GIVEN DATA:
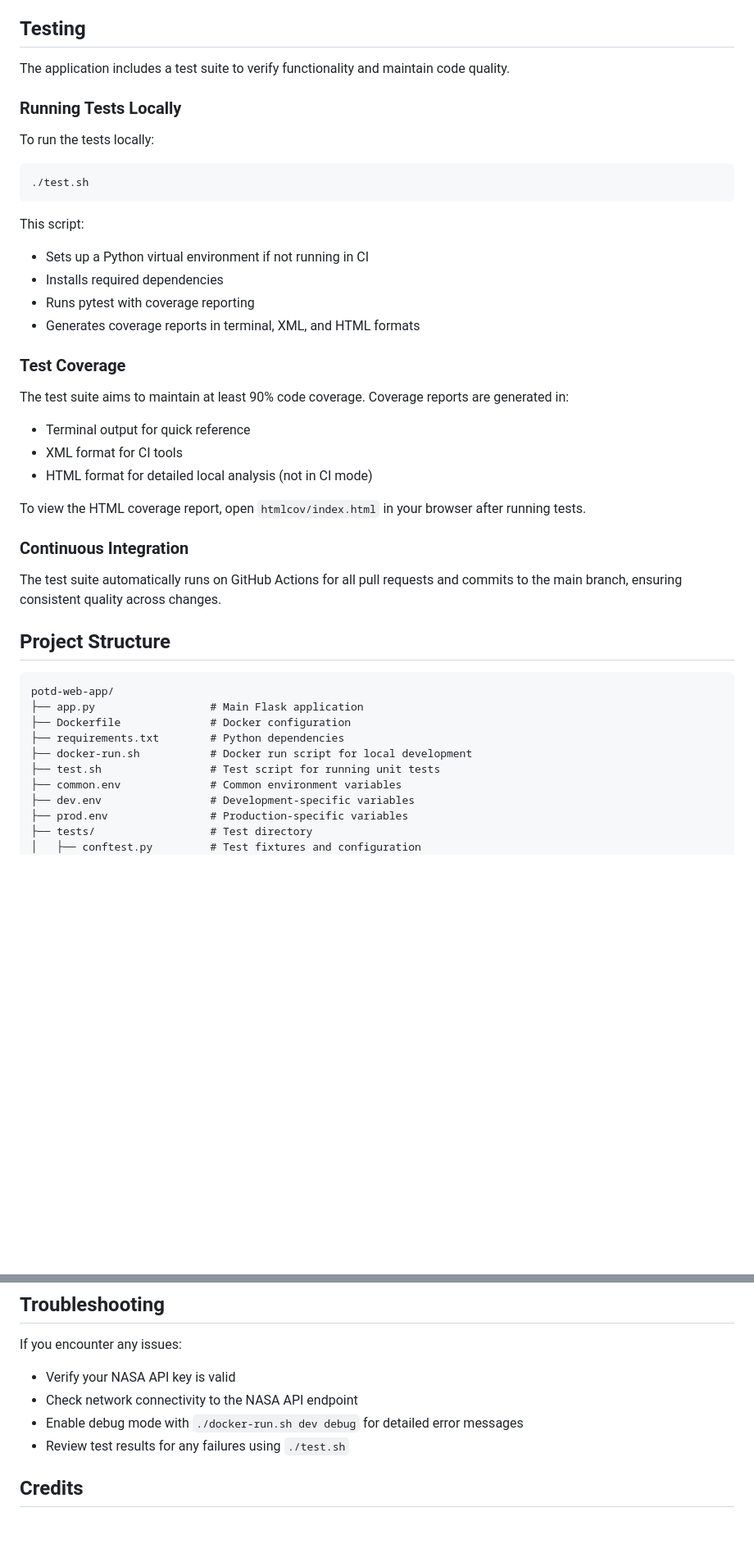
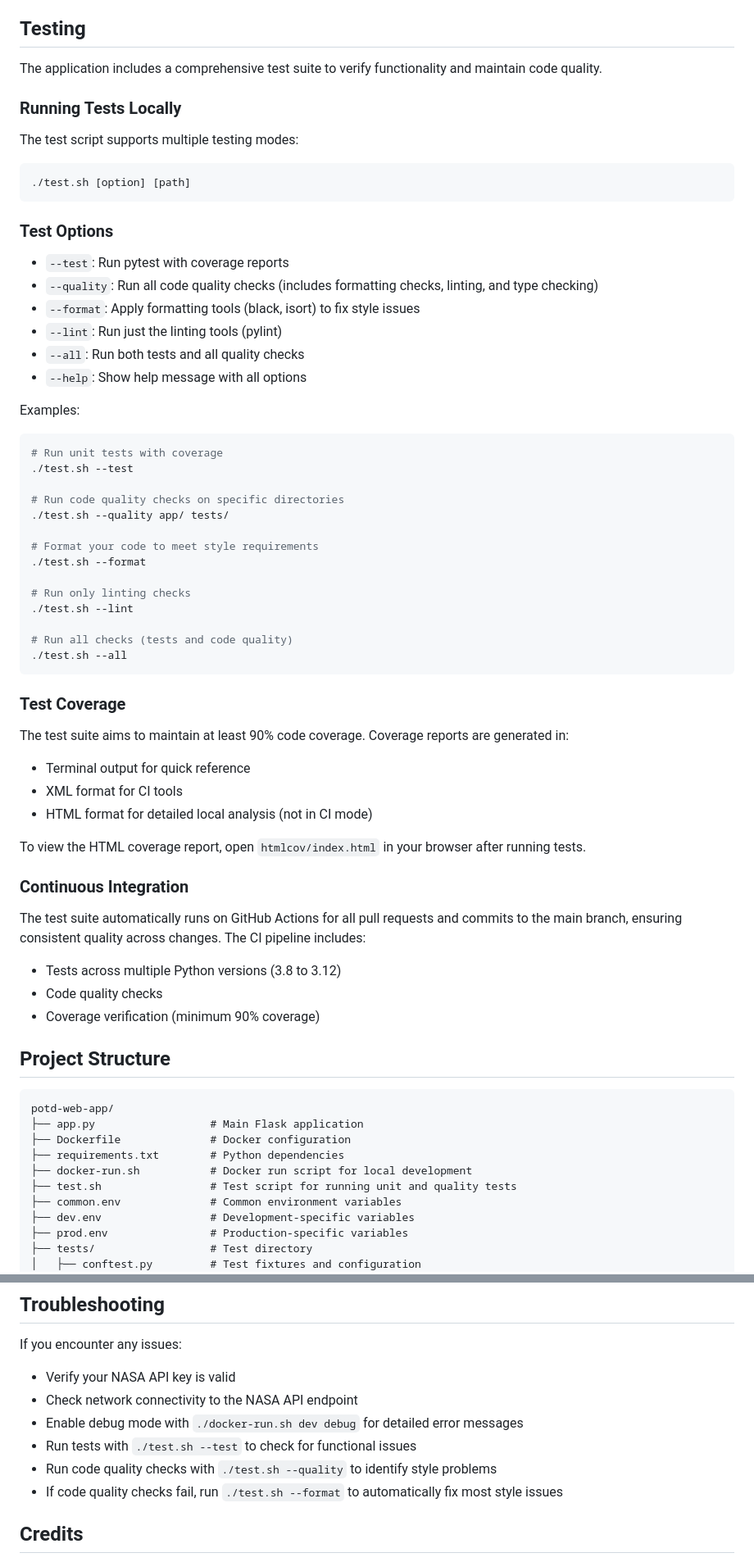
Before and after one commit to SkylarHoughtonGithub/potd-web-app, a Markdown page: README.md, 2 parts joined by grey strips. Shown: that part at 82% size. Rendered like a GitHub page; blank space fills up the shorter version.

````diff
--- a/README.md
+++ b/README.md
@@ -90,21 +94,42 @@ Navigate to `http://localhost:5000/nasa_flask_app.html` to see the Astronomy Pic
 
 ## Testing
 
-The application includes a test suite to verify functionality and maintain code quality.
+The application includes a comprehensive test suite to verify functionality and maintain code quality.
 
 ### Running Tests Locally
 
-To run the tests locally:
+The test script supports multiple testing modes:
 
 ```bash
-./test.sh
+./test.sh [option] [path]
 ```
 
-This script:
-- Sets up a Python virtual environment if not running in CI
-- Installs required dependencies
-- Runs pytest with coverage reporting
-- Generates coverage reports in terminal, XML, and HTML formats
+### Test Options
+
+- `--test`: Run pytest with coverage reports
+- `--quality`: Run all code quality checks (includes formatting checks, linting, and type checking)
+- `--format`: Apply formatting tools (black, isort) to fix style issues
+- `--lint`: Run just the linting tools (pylint)
+- `--all`: Run both tests and all quality checks
+- `--help`: Show help message with all options
+
+Examples:
+```bash
+# Run unit tests with coverage
+./test.sh --test
+
+# Run code quality checks on specific directories
+./test.sh --quality app/ tests/
+
+# Format your code to meet style requirements
+./test.sh --format
+
+# Run only linting checks
+./test.sh --lint
+
+# Run all checks (tests and code quality)
+./test.sh --all
+```
 
 ### Test Coverage
 
@@ -117,7 +142,11 @@ To view the HTML coverage report, open `htmlcov/index.html` in your browser afte
 
 ### Continuous Integration
 
-The test suite automatically runs on GitHub Actions for all pull requests and commits to the main branch, ensuring consistent quality across changes.
+The test suite automatically runs on GitHub Actions for all pull requests and commits to the main branch, ensuring consistent quality across changes. The CI pipeline includes:
+
+- Tests across multiple Python versions (3.8 to 3.12)
+- Code quality checks
+- Coverage verification (minimum 90% coverage)
 
 ## Project Structure
 
@@ -127,7 +156,7 @@ potd-web-app/
 ├── Dockerfile              # Docker configuration
 ├── requirements.txt        # Python dependencies
 ├── docker-run.sh           # Docker run script for local development
-├── test.sh                 # Test script for running unit tests
+├── test.sh                 # Test script for running unit and quality tests
 ├── common.env              # Common environment variables
 ├── dev.env                 # Development-specific variables
 ├── prod.env                # Production-specific variables
@@ -153,7 +182,9 @@ If you encounter any issues:
 - Verify your NASA API key is valid
 - Check network connectivity to the NASA API endpoint
 - Enable debug mode with `./docker-run.sh dev debug` for detailed error messages
-- Review test results for any failures using `./test.sh`
+- Run tests with `./test.sh --test` to check for functional issues
+- Run code quality checks with `./test.sh --quality` to identify style problems
+- If code quality checks fail, run `./test.sh --format` to automatically fix most style issues
 
 ## Credits
 
````
Also changed, not shown: other parts of README.md (+4 -0 lines).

WORK REQUIRED: After removing the pictures, repeat the remaining records exactly.

ANSWER TO THIS EXERCISE:
Before and after one commit to SkylarHoughtonGithub/potd-web-app, a Markdown page: README.md, 2 parts joined by grey strips. Shown: that part at 82% size. Rendered like a GitHub page; blank space fills up the shorter version.

````diff
--- a/README.md
+++ b/README.md
@@ -90,21 +94,42 @@ Navigate to `http://localhost:5000/nasa_flask_app.html` to see the Astronomy Pic
 
 ## Testing
 
-The application includes a test suite to verify functionality and maintain code quality.
+The application includes a comprehensive test suite to verify functionality and maintain code quality.
 
 ### Running Tests Locally
 
-To run the tests locally:
+The test script supports multiple testing modes:
 
 ```bash
-./test.sh
+./test.sh [option] [path]
 ```
 
-This script:
-- Sets up a Python virtual environment if not running in CI
-- Installs required dependencies
-- Runs pytest with coverage reporting
-- Generates coverage reports in terminal, XML, and HTML formats
+### Test Options
+
+- `--test`: Run pytest with coverage reports
+- `--quality`: Run all code quality checks (includes formatting checks, linting, and type checking)
+- `--format`: Apply formatting tools (black, isort) to fix style issues
+- `--lint`: Run just the linting tools (pylint)
+- `--all`: Run both tests and all quality checks
+- `--help`: Show help message with all options
+
+Examples:
+```bash
+# Run unit tests with coverage
+./test.sh --test
+
+# Run code quality checks on specific directories
+./test.sh --quality app/ tests/
+
+# Format your code to meet style requirements
+./test.sh --format
+
+# Run only linting checks
+./test.sh --lint
+
+# Run all checks (tests and code quality)
+./test.sh --all
+```
 
 ### Test Coverage
 
@@ -117,7 +142,11 @@ To view the HTML coverage report, open `htmlcov/index.html` in your browser afte
 
 ### Continuous Integration
 
-The test suite automatically runs on GitHub Actions for all pull requests and commits to the main branch, ensuring consistent quality across changes.
+The test suite automatically runs on GitHub Actions for all pull requests and commits to the main branch, ensuring consistent quality across changes. The CI pipeline includes:
+
+- Tests across multiple Python versions (3.8 to 3.12)
+- Code quality checks
+- Coverage verification (minimum 90% coverage)
 
 ## Project Structure
 
@@ -127,7 +156,7 @@ potd-web-app/
 ├── Dockerfile              # Docker configuration
 ├── requirements.txt        # Python dependencies
 ├── docker-run.sh           # Docker run script for local development
-├── test.sh                 # Test script for running unit tests
+├── test.sh                 # Test script for running unit and quality tests
 ├── common.env              # Common environment variables
 ├── dev.env                 # Development-specific variables
 ├── prod.env                # Production-specific variables
@@ -153,7 +182,9 @@ If you encounter any issues:
 - Verify your NASA API key is valid
 - Check network connectivity to the NASA API endpoint
 - Enable debug mode with `./docker-run.sh dev debug` for detailed error messages
-- Review test results for any failures using `./test.sh`
+- Run tests with `./test.sh --test` to check for functional issues
+- Run code quality checks with `./test.sh --quality` to identify style problems
+- If code quality checks fail, run `./test.sh --format` to automatically fix most style issues
 
 ## Credits
 
````
Also changed, not shown: other parts of README.md (+4 -0 lines).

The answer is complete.